As always, I’m going to keep it super real. I’m immediately skeptical of anything that boasts words like “slim” in its title. I think there’s a huge problem in society where people are constantly being sold quick fixes when the truth is there aren’t any shortcuts. That said, I felt the same initial attitude towards the Sakara metabolism powder, and now I can’t imagine my life without it (or the bars). I decided to reserve judgment and keep an open mind.
Unlike the previous therapies, this wasn’t a cold temperature service. Instead, the Slim Pod uses infrared heat combined with red light therapy and vibration. The supposed benefits include detoxification, weight loss and lymphatic drainage.
When I walked into the room with the Slim Pod, my first thought was it looks like Dante’s Inferno. After I got inside, my next thought was that it IS Dante’s Inferno. Truthfully, I didn’t like this at all. I shut off the vibration completely and basically stared at the clock willing it to move faster until I was done. I was sweaty and gross afterwards, and if I slimmed down at all, it was probably temporary water weight from sweating. Hard pass and my least favorite service.
The whole reason I became interested in cryotherapy in the first place was because I wanted to boost my circulation. I tend to run cold and have to wear the thickest, fuzziest socks at night in order to sleep comfortably. I’ve tested my thyroid and gone to acupuncture, and the feedback I get is my circulation could use a little help. Since it’s the most pronounced in my legs, I was pretty curious about compression therapy.
Compression therapy is said to be great for muscle recovery, enhancing blood flow (yay!) and lymphatic massage. The actual session itself was really fun. The staff member stuck my legs into these full-leg padded “boots”, gave me some options to increase or decrease pressure and then left me alone. I laid there for 30 minutes reading a book while the boots worked their magic, which is what it felt like for me.

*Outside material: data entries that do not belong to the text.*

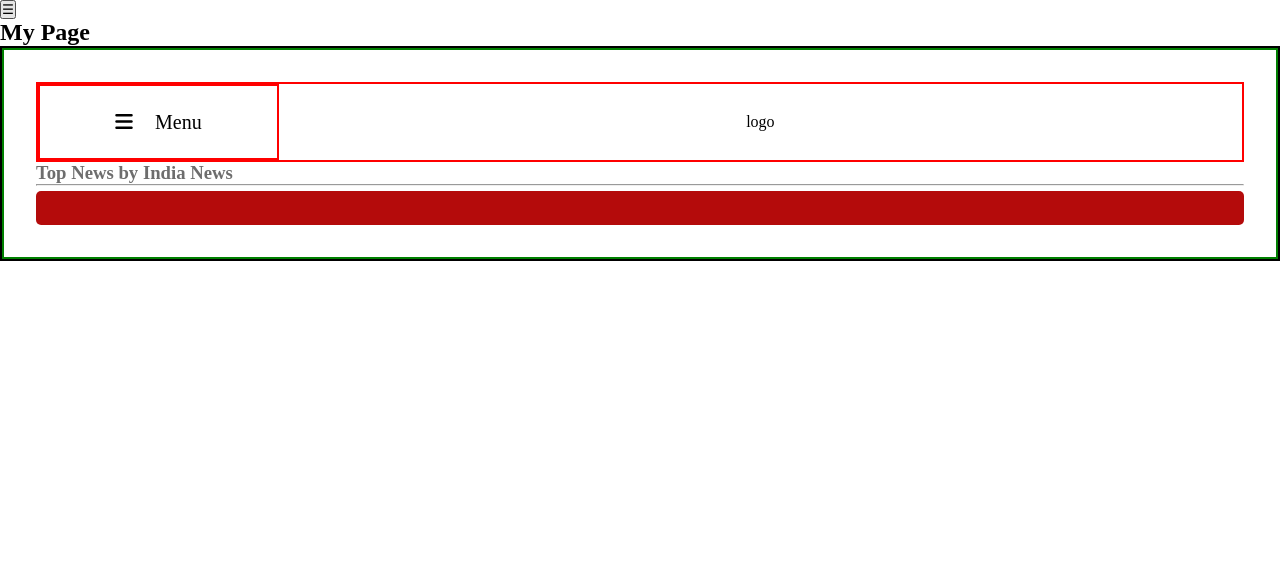
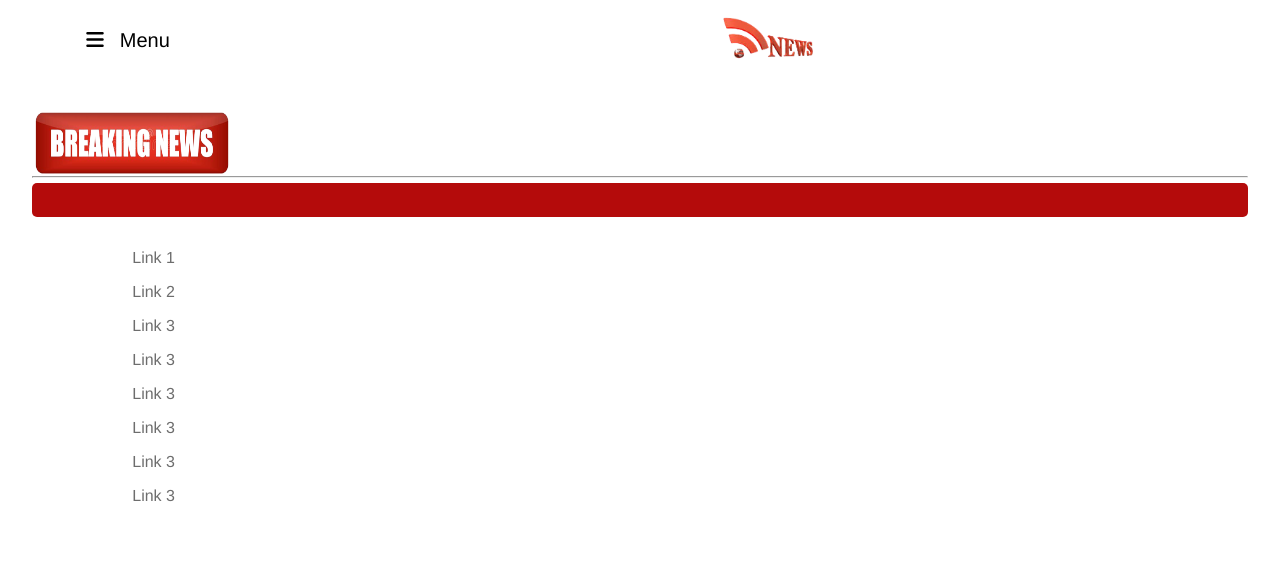
Before and after one commit to cpbehera/news_app, a plain HTML site: page index.html in a window 1280 px wide. Drawn offline with Linux system fonts and the light colour scheme; no server answers.

Commit message:
added new image file

```diff
--- a/index.html
+++ b/index.html
@@ -11,42 +11,47 @@
 
 <body>
 
-  <!-- Sidebar -->
 
-  <nav class="navbar">
-    <div class="sidebar" style="display:none" id="mySidebar">
-      <button onclick="w3_close()" class="w3-bar-item w3-large">Close &times;</button>
-      <ul>
-        <li><a href="#" class="w3-bar-item w3-button">Link 1</a></li>
-        <li><a href="#" class="w3-bar-item w3-button">Link 2</a></li>
-        <li><a href="#" class="w3-bar-item w3-button">Link 3</a></li>
-      </ul>
-    </div>
-
-    <div class="w3-teal">
-      <button class="w3-button w3-teal w3-xlarge" onclick="w3_open()">☰</button>
-      <div class="w3-container">
-        <h1>My Page</h1>
-      </div>
-    </div>
-  </nav>
 
   <div class="mainContent">
-    <div class="newscontainer">
     <div class="header">
       <div class="menu">
         <span><i class="fa-solid fa-bars"></i></span>
         <span>Menu</span>
       </div>
-        <div class="logo">logo</div>
+      <div class="logo">
+        <img src="./logo.png" alt="">
       </div>
-      <h3>Top News <span class="badge bg-secondary">by India News</span></h3>
+    </div>
+
+
+    <div class="newscontainer">
+      <div class="breakingImg">
+        <img src="./breaking.png" alt="">
+      </div>
       <hr />
       <div class="breakingNews">
         <marquee behavior="" direction="" id="breaking"></marquee>
       </div>
-      <div class="accordion" id="newsHeading">
+
+      <div class="newsCategory">
+        <div class="sidebar" id="">
+          <!-- Sidebar -->
+
+          <nav class="navbar">
+            <ul>
+              <li><a href="#" class="w3-bar-item w3-button">Link 1</a></li>
+              <li><a href="#" class="w3-bar-item w3-button">Link 2</a></li>
+              <li><a href="#" class="w3-bar-item w3-button">Link 3</a></li>
+              <li><a href="#" class="w3-bar-item w3-button">Link 3</a></li>
+              <li><a href="#" class="w3-bar-item w3-button">Link 3</a></li>
+              <li><a href="#" class="w3-bar-item w3-button">Link 3</a></li>
+              <li><a href="#" class="w3-bar-item w3-button">Link 3</a></li>
+              <li><a href="#" class="w3-bar-item w3-button">Link 3</a></li>
+            </ul>
+          </nav>
         </div>
+        <div class="accordion" id="newsHeading"></div>
       </div>
     </div>
   </div>
--- a/script.js
+++ b/script.js
@@ -17,14 +17,14 @@ function w3_open() {
 
 
 
-// const data = fetch('https://newsapi.org/v2/top-headlines?country=in&apiKey=2fa0563fa1a4419da31dd04077630319');
+const data = fetch('https://newsapi.org/v2/top-headlines?country=in&apiKey=2fa0563fa1a4419da31dd04077630319');
 data.then((res) => {
     console.log(res);
     res.json().then((response) => {
         console.log(response.articles);
         let article = response.articles;
         article.map((e)=>{
-            breaking.innerHTML += `<a>Today's Breaking:-${e.title}, </a>`
+            breaking.innerHTML += `<a>${e.title}, </a>`
             let newsHtml = "";
             let news = `
                 <div class="accordion-item">
@@ -38,7 +38,7 @@ data.then((res) => {
                         <div class="accordion-body">
                             <p>${e.description}</p>
                         </div>
-                        <a href="" target="_blank">Read More here...</a>
+                        <a href="${e.url}" target="_blank">Read More here...</a>
                     </div>
                 </div>
           `;
--- a/style.css
+++ b/style.css
@@ -2,6 +2,11 @@
     margin: 0;
     padding: 0;
     box-sizing: border-box;
+    font-family: 'Franklin Gothic Medium', 'Arial Narrow', Arial, sans-serif;
+}
+
+ul li{
+    list-style: none;
 }
 
 a {
@@ -13,12 +18,6 @@ p,
 a {
     color: rgb(109, 109, 109);
 }
-
-
-.sidebar{
-    border: 2px solid black;
-}
-
 .logo {
     width: 80%;
     text-align: center;
@@ -28,25 +27,14 @@ a {
     width: 150px;
 }
 
-.mainContent {
-    display: flex;
-    justify-content: center;
-    border: 2px solid black;
-}
-.newscontainer {
-    width: 100%;
-    padding: 2rem;
-    border: 2px solid green;
-}
 .header{
-    border: 2px solid red;
     width: 100%;
     height: 10vh;
     display: flex;
     align-items: center;
 }
+
 .header .menu{
-    border: 2px solid red;
     height: 100%;
     width: 20%;
     display: flex;
@@ -54,14 +42,57 @@ a {
     align-items: center;
 }
 .header .menu span{
-    margin: .7rem;
+    margin: .5rem;
     font-size: 20px;
 }
+.header .logo img{
+    width: 100px;
+}
+.newscontainer {
+    width: 100%;
+    padding: 2rem;
+}
+.newscontainer .breakingImg{
+    height: 8vh;
+    display: flex;
+}
+.newscontainer .breakingImg img{
+    width: 200px;
+}
+.breakingNews{
+    background-color: rgb(180, 11, 11);
+    padding: .5rem 0;
+    margin-top: 5px;
+    border-radius: 5px;
+}
+.breakingNews a{
+    color: #fff;
+    text-transform: capitalize;
+    font-weight: bold;
+    word-spacing: 3px;
+}
 
-.navbar {
+.newsCategory{
+    /* border: 2px solid green; */
+    display: flex;
+    justify-content: center;
+}
+.newsCategory .sidebar {
     width: 20%;
-    height: fit-content;
-    z-index: 111;
+    padding: 1rem;
+    /* border: 2px solid pink; */
+    display: flex;
+    /* flex-direction: column; */
+    justify-content: center;
+}
+
+.newsCategory .sidebar nav ul li{
+    margin: 1rem 0;
+}
+
+.newsCategory .accordion{
+  /* border: 2px solid rgb(146, 255, 146); */
+  width: 80%;
 }
 
 .accordion-item {
@@ -74,16 +105,7 @@ a {
 
 
 
-.breakingNews{
-    background-color: rgb(180, 11, 11);
-    padding: .5rem 0;
-    margin-top: 5px;
-    border-radius: 5px;
-}
-.breakingNews a{
-    color: #fff;
-    text-transform: capitalize;
-}
+
 
 .imgDiv {
     width: 20%;
```
Also changed, not shown: breaking.png (added), logo.png (added). Lines whose indentation alone changed are shown as unchanged.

This turned out to be my favorite treatment of all. I only want to read while getting a full leg massage from now on, but since that’s not realistic, I’m definitely treating myself to a compression therapy session after long flights and tougher workouts, like a Spartan race.
Here we go again with the heat, I thought. If you’ve ever done a traditional sauna, an infrared sauna session is similar, except dry. In my case, it also utilized light therapy. It was a nice option to be able to play my own music. As someone who doesn’t easily sweat, I do feel there are benefits to working up a sweat that I can’t otherwise get.
The reported benefits of an infrared sauna are similar to the Slim Pod: detoxification, weight loss, and a metabolic boost. Between the two, I hands down preferred the infrared sauna. As far as my actual experience though, I found it boring and uncomfortable in the sense that sitting in a hot space for an extended period of time didn’t feel good. I do, however, believe in the detoxification benefits, especially during the cold and flu season. This service landed right in the middle for me, which is saying something since I DEFINITELY had to wash my hair afterwards.
Overall, I don’t realistically see myself as a consistent cryotherapy girl, but I’m definitely hooked on compression therapy. As travel and meetings are becoming more and more frequent for me, I’m looking forward to getting off of a long flight and going straight to compression therapy. I’ll definitely incorporate cryotherapy and the infrared sauna in here and there as well.
Have you tried any of these? If so, what are your thoughts? If not, which do you think you’d like?